O’Brien’s multiple trips to court stemmed from a March 2017 incident in which her husband allegedly hit her with a lomi stick at their Kailua home, punched her in the stomach, crushed her cellphone, slammed a car door on her and shoved her into concrete, threatening to kill her, according to court documents. Their two children, then 10 and 12, witnessed the alleged abuse, the documents say.
O’Brien subsequently obtained a temporary restraining order and a five-year protective order against her husband, who was eventually charged with felony abuse and violating the two orders. Her husband has pleaded not guilty to the criminal charges.
She has had to go to court repeatedly, often because the proceedings were postponed. The criminal cases are still pending and likely will require more court trips. The couple also are pursing a divorce.
“I do realize the system is slow,” O’Brien, 58, told the Honolulu Star-Advertiser, “but it’s the only choice we have. If you don’t go through all these different things, jump through all these hoops, then nothing happens.”

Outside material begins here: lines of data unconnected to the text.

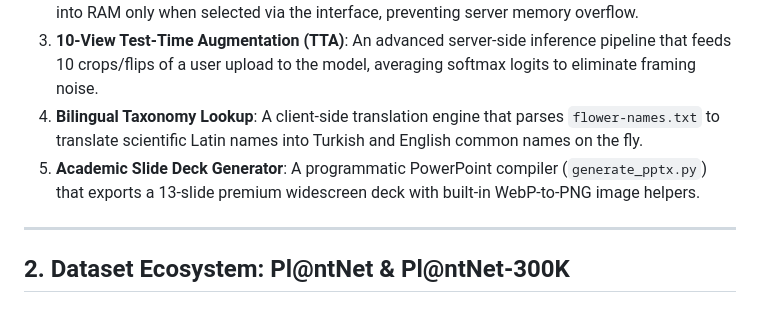
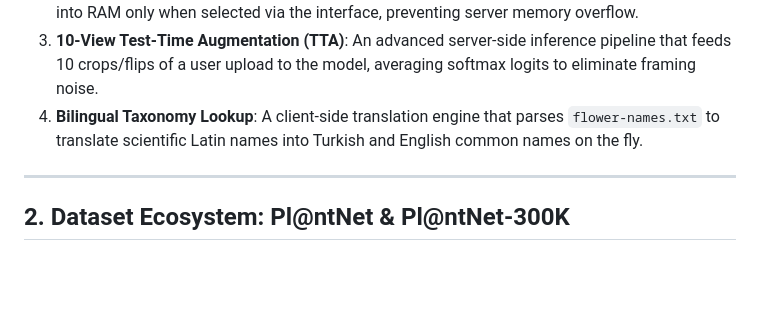
Before and after one commit to halilakbas11/DL4-PlantNET300K-ClassifierAnalysis, a Markdown page: README.md, the part around the change. Rendered like a GitHub page; blank space fills up the shorter version.

```diff
--- a/README.md
+++ b/README.md
@@ -20,7 +20,6 @@ Deep learning has revolutionized botanical taxonomy, enabling instant species re
 2.  **Memory-Efficient Dynamic Caching**: An on-demand model manager in Flask that loads weights into RAM only when selected via the interface, preventing server memory overflow.
 3.  **10-View Test-Time Augmentation (TTA)**: An advanced server-side inference pipeline that feeds 10 crops/flips of a user upload to the model, averaging softmax logits to eliminate framing noise.
 4.  **Bilingual Taxonomy Lookup**: A client-side translation engine that parses `flower-names.txt` to translate scientific Latin names into Turkish and English common names on the fly.
-5.  **Academic Slide Deck Generator**: A programmatic PowerPoint compiler (`generate_pptx.py`) that exports a 13-slide premium widescreen deck with built-in WebP-to-PNG image helpers.
 
 ---
 
```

O’Brien’s experience underscores what prosecutors, defense attorneys, crime victims and others say is a serious problem: a strained court system in which domestic violence, drunken driving and other cases frequently are delayed multiple times, disrupting the lives of victims, defendants, witnesses and others who have to return again and again as justice is pursued.
SEEKING COURT PROTECTIONAfter getting a temporary restraining order against her husband last year, Kendra O’Brien’s civil case to secure a protective order was continued several times, highlighting a problem advocates for domestic violence victims say is common.
>> Aug. 22, 2017: Court grants Kendra O’Brien a temporary restraining order against her husband for alleged abuse. He’s prohibited from making any contact with his wife.
>> Sept. 6: Neither side has attorney at initial court hearing. O’Brien’s husband requests continuance to seek legal counsel; case continued to Oct. 4
>> Oct. 4: O’Brien’s husband, the respodent, requests another continuance, mentions pending criminal matter; court grants it over objection of Kendra, the petitioner. New court date: Nov. 14
>> Nov. 14: Citing absence of his lawyer, O’Brien’s husband requests another continuance; Kendra objects. Court grants delay to Jan. 30, 2018, warns Daniel this may be his last one
>> Jan. 30, 2018: Court grants Daniel another continuance – over Kendra’s objection – to obtain legal counsel. New date: Feb. 13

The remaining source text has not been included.